Any image in the records is to be dropped, and everything else duplicated precisely.

□ □ □ □ □ □ □

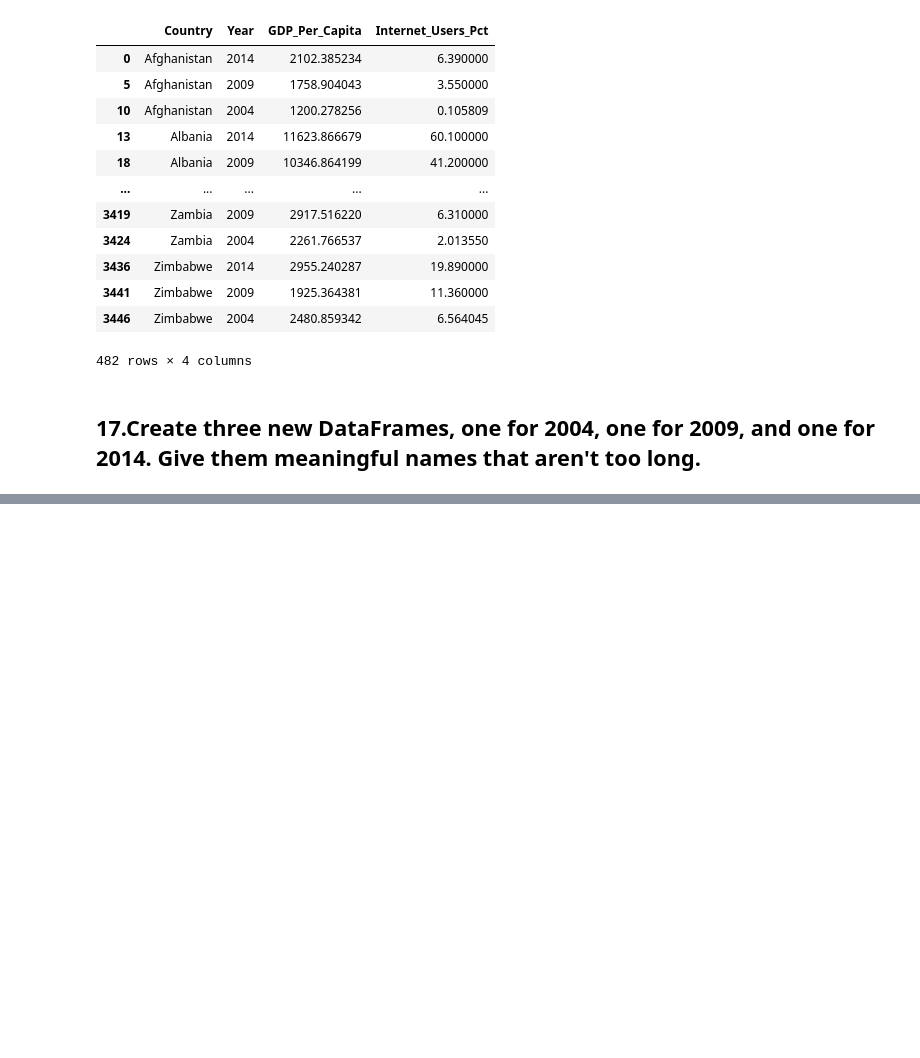
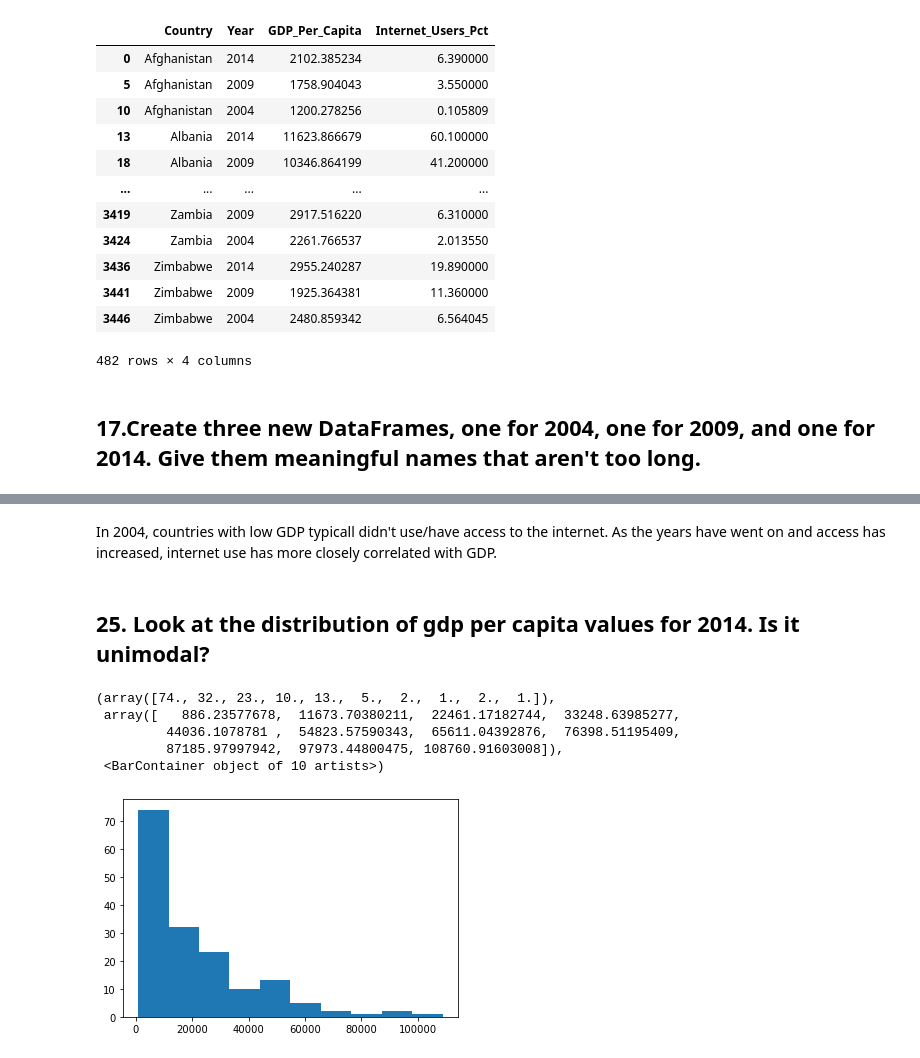
Before and after one commit to NSS-Data-Analytics-Cohort-7/gdp-and-internet-usage-kalmckin, a Jupyter notebook: Notebooks/gdp_and_internet_usage_kalmckin_notebook.ipynb, the cells around one changed output, grey strips where cells are left out. Drawn from its saved outputs; the diff is of its cells as text; code cells hidden in the pictures; blank space fills up the shorter version.

```diff
--- a/Notebooks/gdp_and_internet_usage_kalmckin_notebook.ipynb
+++ b/Notebooks/gdp_and_internet_usage_kalmckin_notebook.ipynb
@@ -201,0 +334,15 @@ display(gdp_and_internet_use)
+# %% [markdown]
+In 2004, countries with low GDP typicall didn't use/have access to the internet. As the years have went on and access has increased, internet use has more closely correlated with GDP.
+# %% [markdown]
+## 25. Look at the distribution of gdp per capita values for 2014. Is it unimodal?
+# %%
+x = combined_2014_df.GDP_Per_Capita
+
+plt.hist(x,10)
+# %% [output]
+(array([74., 32., 23., 10., 13.,  5.,  2.,  1.,  2.,  1.]),
+ array([   886.23577678,  11673.70380211,  22461.17182744,  33248.63985277,
+         44036.1078781 ,  54823.57590343,  65611.04392876,  76398.51195409,
+         87185.97997942,  97973.44800475, 108760.91603008]),
+ <BarContainer object of 10 artists>)
+[figure, added]
```
Also changed, not shown: parts of 32 cells of this notebook.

□ □ □ □ □ □ □

• [SOLUTION]
Before and after one commit to NSS-Data-Analytics-Cohort-7/gdp-and-internet-usage-kalmckin, a Jupyter notebook: Notebooks/gdp_and_internet_usage_kalmckin_notebook.ipynb, the cells around one changed output, grey strips where cells are left out. Drawn from its saved outputs; the diff is of its cells as text; code cells hidden in the pictures; blank space fills up the shorter version.

```diff
--- a/Notebooks/gdp_and_internet_usage_kalmckin_notebook.ipynb
+++ b/Notebooks/gdp_and_internet_usage_kalmckin_notebook.ipynb
@@ -201,0 +334,15 @@ display(gdp_and_internet_use)
+# %% [markdown]
+In 2004, countries with low GDP typicall didn't use/have access to the internet. As the years have went on and access has increased, internet use has more closely correlated with GDP.
+# %% [markdown]
+## 25. Look at the distribution of gdp per capita values for 2014. Is it unimodal?
+# %%
+x = combined_2014_df.GDP_Per_Capita
+
+plt.hist(x,10)
+# %% [output]
+(array([74., 32., 23., 10., 13.,  5.,  2.,  1.,  2.,  1.]),
+ array([   886.23577678,  11673.70380211,  22461.17182744,  33248.63985277,
+         44036.1078781 ,  54823.57590343,  65611.04392876,  76398.51195409,
+         87185.97997942,  97973.44800475, 108760.91603008]),
+ <BarContainer object of 10 artists>)
+[figure, added]
```
Also changed, not shown: parts of 32 cells of this notebook.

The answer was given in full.